### Problem to work on
Exact repetition is required: output every record in full.

[Opening Source material section]

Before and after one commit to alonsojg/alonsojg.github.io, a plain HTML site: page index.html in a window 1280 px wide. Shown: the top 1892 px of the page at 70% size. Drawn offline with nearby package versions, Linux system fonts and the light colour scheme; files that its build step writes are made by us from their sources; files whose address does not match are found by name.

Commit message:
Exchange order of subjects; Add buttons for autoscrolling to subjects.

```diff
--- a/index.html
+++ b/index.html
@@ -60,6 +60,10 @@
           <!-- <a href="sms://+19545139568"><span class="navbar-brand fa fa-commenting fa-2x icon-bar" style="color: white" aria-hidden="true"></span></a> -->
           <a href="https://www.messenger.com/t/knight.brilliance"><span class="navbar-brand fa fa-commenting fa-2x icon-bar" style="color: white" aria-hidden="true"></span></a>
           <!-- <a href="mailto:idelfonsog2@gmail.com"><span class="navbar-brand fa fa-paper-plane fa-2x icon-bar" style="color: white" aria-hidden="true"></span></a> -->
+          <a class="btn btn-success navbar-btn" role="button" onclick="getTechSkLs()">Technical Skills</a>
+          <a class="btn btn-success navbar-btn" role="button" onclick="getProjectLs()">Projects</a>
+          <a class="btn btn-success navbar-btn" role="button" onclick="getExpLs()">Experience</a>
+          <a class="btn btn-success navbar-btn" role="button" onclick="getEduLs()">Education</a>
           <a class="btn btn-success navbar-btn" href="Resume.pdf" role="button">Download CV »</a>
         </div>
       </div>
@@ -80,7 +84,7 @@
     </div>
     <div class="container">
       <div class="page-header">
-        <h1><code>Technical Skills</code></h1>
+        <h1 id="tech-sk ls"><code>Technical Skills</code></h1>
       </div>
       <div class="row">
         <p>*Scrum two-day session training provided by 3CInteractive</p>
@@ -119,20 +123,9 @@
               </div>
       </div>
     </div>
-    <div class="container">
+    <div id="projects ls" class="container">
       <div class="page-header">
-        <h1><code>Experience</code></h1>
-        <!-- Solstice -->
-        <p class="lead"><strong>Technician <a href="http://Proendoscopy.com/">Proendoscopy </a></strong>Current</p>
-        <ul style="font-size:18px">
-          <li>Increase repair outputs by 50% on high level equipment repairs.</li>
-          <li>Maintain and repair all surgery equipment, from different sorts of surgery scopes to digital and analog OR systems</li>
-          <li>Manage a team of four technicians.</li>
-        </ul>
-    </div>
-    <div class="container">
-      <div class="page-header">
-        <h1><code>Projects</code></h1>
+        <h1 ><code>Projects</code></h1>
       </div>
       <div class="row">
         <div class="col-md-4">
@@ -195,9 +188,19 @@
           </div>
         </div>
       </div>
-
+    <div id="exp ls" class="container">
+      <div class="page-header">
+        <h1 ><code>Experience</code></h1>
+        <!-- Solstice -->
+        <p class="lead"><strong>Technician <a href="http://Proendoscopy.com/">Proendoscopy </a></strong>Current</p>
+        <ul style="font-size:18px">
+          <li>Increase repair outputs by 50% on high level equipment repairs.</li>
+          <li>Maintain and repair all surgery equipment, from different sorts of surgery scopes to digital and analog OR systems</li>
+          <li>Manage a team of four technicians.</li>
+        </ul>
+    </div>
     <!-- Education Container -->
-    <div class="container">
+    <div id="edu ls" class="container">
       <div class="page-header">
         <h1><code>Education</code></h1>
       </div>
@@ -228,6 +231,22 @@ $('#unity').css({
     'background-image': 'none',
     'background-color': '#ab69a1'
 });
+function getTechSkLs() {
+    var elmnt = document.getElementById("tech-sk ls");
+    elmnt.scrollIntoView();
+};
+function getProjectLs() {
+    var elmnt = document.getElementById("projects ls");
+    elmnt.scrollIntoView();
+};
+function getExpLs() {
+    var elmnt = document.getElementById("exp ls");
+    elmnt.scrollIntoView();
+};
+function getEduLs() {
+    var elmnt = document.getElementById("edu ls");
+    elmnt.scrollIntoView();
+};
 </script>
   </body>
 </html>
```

[Closing Source material section]

### Written solution
Before and after one commit to alonsojg/alonsojg.github.io, a plain HTML site: page index.html in a window 1280 px wide. Shown: the top 1892 px of the page at 70% size. Drawn offline with nearby package versions, Linux system fonts and the light colour scheme; files that its build step writes are made by us from their sources; files whose address does not match are found by name.

Commit message:
Exchange order of subjects; Add buttons for autoscrolling to subjects.

```diff
--- a/index.html
+++ b/index.html
@@ -60,6 +60,10 @@
           <!-- <a href="sms://+19545139568"><span class="navbar-brand fa fa-commenting fa-2x icon-bar" style="color: white" aria-hidden="true"></span></a> -->
           <a href="https://www.messenger.com/t/knight.brilliance"><span class="navbar-brand fa fa-commenting fa-2x icon-bar" style="color: white" aria-hidden="true"></span></a>
           <!-- <a href="mailto:idelfonsog2@gmail.com"><span class="navbar-brand fa fa-paper-plane fa-2x icon-bar" style="color: white" aria-hidden="true"></span></a> -->
+          <a class="btn btn-success navbar-btn" role="button" onclick="getTechSkLs()">Technical Skills</a>
+          <a class="btn btn-success navbar-btn" role="button" onclick="getProjectLs()">Projects</a>
+          <a class="btn btn-success navbar-btn" role="button" onclick="getExpLs()">Experience</a>
+          <a class="btn btn-success navbar-btn" role="button" onclick="getEduLs()">Education</a>
           <a class="btn btn-success navbar-btn" href="Resume.pdf" role="button">Download CV »</a>
         </div>
       </div>
@@ -80,7 +84,7 @@
     </div>
     <div class="container">
       <div class="page-header">
-        <h1><code>Technical Skills</code></h1>
+        <h1 id="tech-sk ls"><code>Technical Skills</code></h1>
       </div>
       <div class="row">
         <p>*Scrum two-day session training provided by 3CInteractive</p>
@@ -119,20 +123,9 @@
               </div>
       </div>
     </div>
-    <div class="container">
+    <div id="projects ls" class="container">
       <div class="page-header">
-        <h1><code>Experience</code></h1>
-        <!-- Solstice -->
-        <p class="lead"><strong>Technician <a href="http://Proendoscopy.com/">Proendoscopy </a></strong>Current</p>
-        <ul style="font-size:18px">
-          <li>Increase repair outputs by 50% on high level equipment repairs.</li>
-          <li>Maintain and repair all surgery equipment, from different sorts of surgery scopes to digital and analog OR systems</li>
-          <li>Manage a team of four technicians.</li>
-        </ul>
-    </div>
-    <div class="container">
-      <div class="page-header">
-        <h1><code>Projects</code></h1>
+        <h1 ><code>Projects</code></h1>
       </div>
       <div class="row">
         <div class="col-md-4">
@@ -195,9 +188,19 @@
           </div>
         </div>
       </div>
-
+    <div id="exp ls" class="container">
+      <div class="page-header">
+        <h1 ><code>Experience</code></h1>
+        <!-- Solstice -->
+        <p class="lead"><strong>Technician <a href="http://Proendoscopy.com/">Proendoscopy </a></strong>Current</p>
+        <ul style="font-size:18px">
+          <li>Increase repair outputs by 50% on high level equipment repairs.</li>
+          <li>Maintain and repair all surgery equipment, from different sorts of surgery scopes to digital and analog OR systems</li>
+          <li>Manage a team of four technicians.</li>
+        </ul>
+    </div>
     <!-- Education Container -->
-    <div class="container">
+    <div id="edu ls" class="container">
       <div class="page-header">
         <h1><code>Education</code></h1>
       </div>
@@ -228,6 +231,22 @@ $('#unity').css({
     'background-image': 'none',
     'background-color': '#ab69a1'
 });
+function getTechSkLs() {
+    var elmnt = document.getElementById("tech-sk ls");
+    elmnt.scrollIntoView();
+};
+function getProjectLs() {
+    var elmnt = document.getElementById("projects ls");
+    elmnt.scrollIntoView();
+};
+function getExpLs() {
+    var elmnt = document.getElementById("exp ls");
+    elmnt.scrollIntoView();
+};
+function getEduLs() {
+    var elmnt = document.getElementById("edu ls");
+    elmnt.scrollIntoView();
+};
 </script>
   </body>
 </html>
```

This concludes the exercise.